Imam al Husain al Mastoor died soon after the birth of his son, Al Mahdi. A trustworthy system of informers helped Al Mahdi to be updated on developments which were taking place across North Africa which was to be the launching pad of his Empire.
After establishing himself as the first Imam of the Fatimid dynasty, Al Mahdi claimed to have genealogic origins dating as far back as Fatimah, the daughter of the Prophet of Islam, Muhammad, through Husayn, Fatimah's son, and Ismail.
Al Mahdi established his headquarters at Salamiyah in western Syria before later travelling to western North Africa, which at the time was under Aghlabid rule, following the propagandist success of his chief da'i', Abu 'Abdullah Al-Husayn Al-Shi'i. Al-Shi'i, along with laying claim to being the precursor to the Mahdi, was instrumental in sowing the seeds of sedition among the Berber tribes of North Africa, specifically the Kutamah tribe in Algeria.
It was Al-Shi'i's success which was the signal to Al Mahdi to set off from Salamyah disguised as a merchant. In 905 he started proselytising. However, he was captured by the Aghlabid ruler Ziyadat-Allah due to his Ismaili beliefs and thrown into a dungeon in Sijilmasa. In early 909 Al-Shi'i sent a large expedition force to rescue the Mahdi, conquering the Khariji state of Tahert on its way there. After gaining his freedom, Al Mahdi became the leader of the growing state and assumed the position of imam and caliph. Al Mahdi then led the Kutama Berbers who captured the cities of Qairawan and Raqqada. By March 909, the Aghlabid Dynasty had been overthrown and replaced with the Fatimids. As a result, the last stronghold of Sunni Islam in North Africa was removed from the region.

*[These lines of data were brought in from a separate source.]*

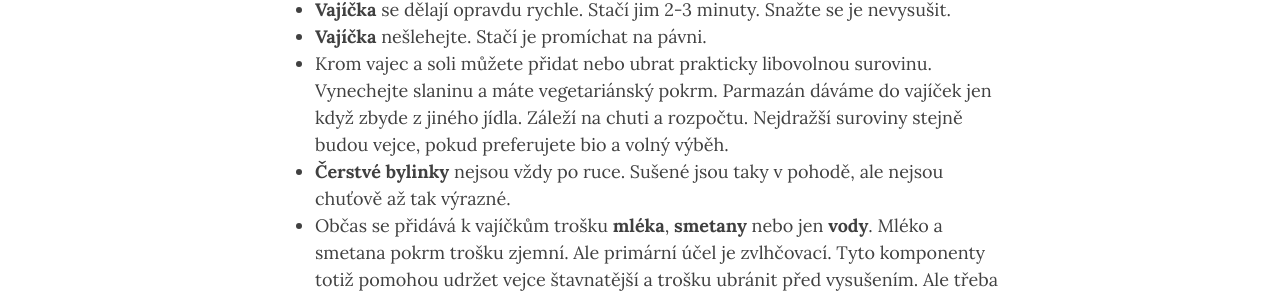
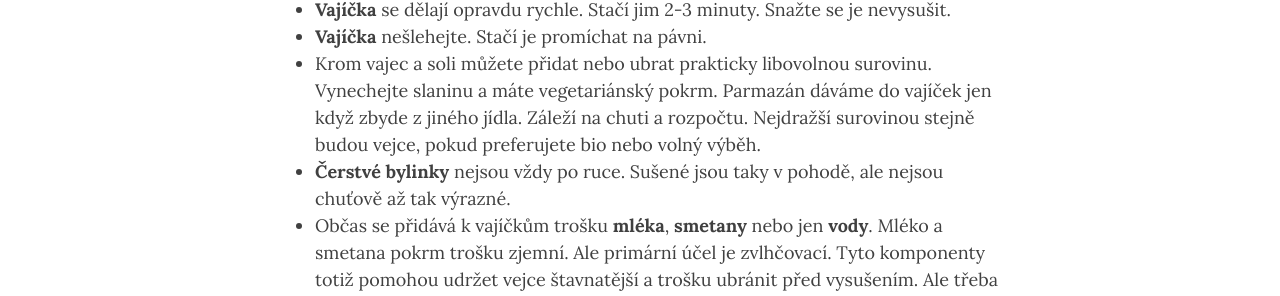
Before and after one commit to Chaoticum/fractal-food-blog, a Jekyll site: the page built from _posts/2020-08-22-michana-vajicka-se-slaninou.md, in a window 1280 px wide and 900 px high, scrolled down 3162 px. Shown: the part 208-504 px from the top of the window. Built offline with Jekyll 4.4.1, drawn with Linux system fonts in a browser that asks for light colours; nearby versions of some CDN libraries; some of the changed lines change nothing that is shown; some of the changed text lies outside the part shown.

Commit message:
Update 2020-08-22-michana-vajicka-se-slaninou.md

```diff
--- a/_posts/2020-08-22-michana-vajicka-se-slaninou.md
+++ b/_posts/2020-08-22-michana-vajicka-se-slaninou.md
@@ -34,17 +34,17 @@
 
 ### Slanina - 5 minut
 
-* **Slaninu** opečte na pávni.
-* Vypečený tuk slejte bokem.
+* **Slaninu** opečte na pánvi.
+* Vypečený tuk slijte bokem.
 
 ![Vejce na pánvi](../assets/post-img/2020-08-22-michana-vajicka-se-slaninou/panev.jpg "Vejce na pánvi")
 
 ### Vajíčka - 5 minut
 
-* **Vajíčka** přilejte do pánve ke slanině a **opepřete**.
+* **Vajíčka** přilijte do pánve ke slanině a **opepřete**.
 * Pravidelně míchejte a odstavujte bokem z plotýnky, aby se vajíčka nevysušily, nepřipekly a nepřichytly k pánvi.
-* Finální konzistence má "šťavnatá".
-* Pánve odstavte bokem. Lehce **osolte**, přidejte nasekanou **petrželovou nať** a hrstku **parmazánu**. Promíchejte.
+* Finální konzistence má být "šťavnatá".
+* Pánev odstavte bokem. Lehce **osolte**, přidejte nasekanou **petrželovou nať** a hrstku **parmazánu**. Promíchejte.
 
 ![Hotová vajíčka](../assets/post-img/2020-08-22-michana-vajicka-se-slaninou/vajicka.jpg "Hotová vajíčka")
 
@@ -60,6 +60,6 @@
 
 * **Vajíčka** se dělají opravdu rychle. Stačí jim 2-3 minuty. Snažte se je nevysušit.
 * **Vajíčka** nešlehejte. Stačí je promíchat na pávni.
-* Krom vajec a soli můžete přidat nebo ubrat prakticky libovolnou surovinu. Vynechejte slaninu a máte vegetariánský pokrm. Parmazán dáváme do vajíček jen když zbyde z jiného jídla. Záleží na chuti a rozpočtu. Nejdražší suroviny stejně budou vejce, pokud preferujete bio a volný výběh.
+* Krom vajec a soli můžete přidat nebo ubrat prakticky libovolnou surovinu. Vynechejte slaninu a máte vegetariánský pokrm. Parmazán dáváme do vajíček jen když zbyde z jiného jídla. Záleží na chuti a rozpočtu. Nejdražší surovinou stejně budou vejce, pokud preferujete bio nebo volný výběh.
 * **Čerstvé bylinky** nejsou vždy po ruce. Sušené jsou taky v pohodě, ale nejsou chuťově až tak výrazné.
 * Občas se přidává k vajíčkům trošku **mléka**, **smetany** nebo jen **vody**. Mléko a smetana pokrm trošku zjemní. Ale primární účel je zvlhčovací. Tyto komponenty totiž pomohou udržet vejce štavnatější a trošku ubránit před vysušením. Ale třeba skvělá domácí vejce je škoda vylepšovat mléčným produktem. S trochou praxe budou perfektní i bez toho.
```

Al-Mahdi established himself at the former Aghlabid residence at Raqqadah, Al-Qayrawan (in what is now Tunisia). Two years after he achieved power, Al-Mahdi had his missionary-commander Al-Shi'i executed. After that his power grew. At the time of his death he had extended his reign over Morocco and into Egypt.
Al-Mahdi founded the capital of his empire, Al-Mahdiyyah, on the Tunisian coast sixteen miles south-east of Al-Qayrawan, which he named after himself. The city was located on a peninsula on an artificial platform "reclaimed from the sea", as mentioned by the Andalusian geographer Al-Bakri. The Great mosque of Mahdia was built in 916 on the southern side of the peninsula. Al-Mahdi took up residence there in 920.
After his death, Al-Mahdi was succeeded by his son, Abu Al-Qasim Muhammad Al-Qaim, who continued his expansionist policy.
- Fatimid Caliphate
- Imamah (Shi'a Ismaili doctrine)
- Imamah (Shi'a doctrine)
- List of Ismaili imams
- People claiming to be the Mahdi
- Hadda 2008, p. 72.
Abdullah al-Mahdi BillahBorn: 873 Died: 934
None (caliphate founded)
|Caliph of the Fatimid Caliphate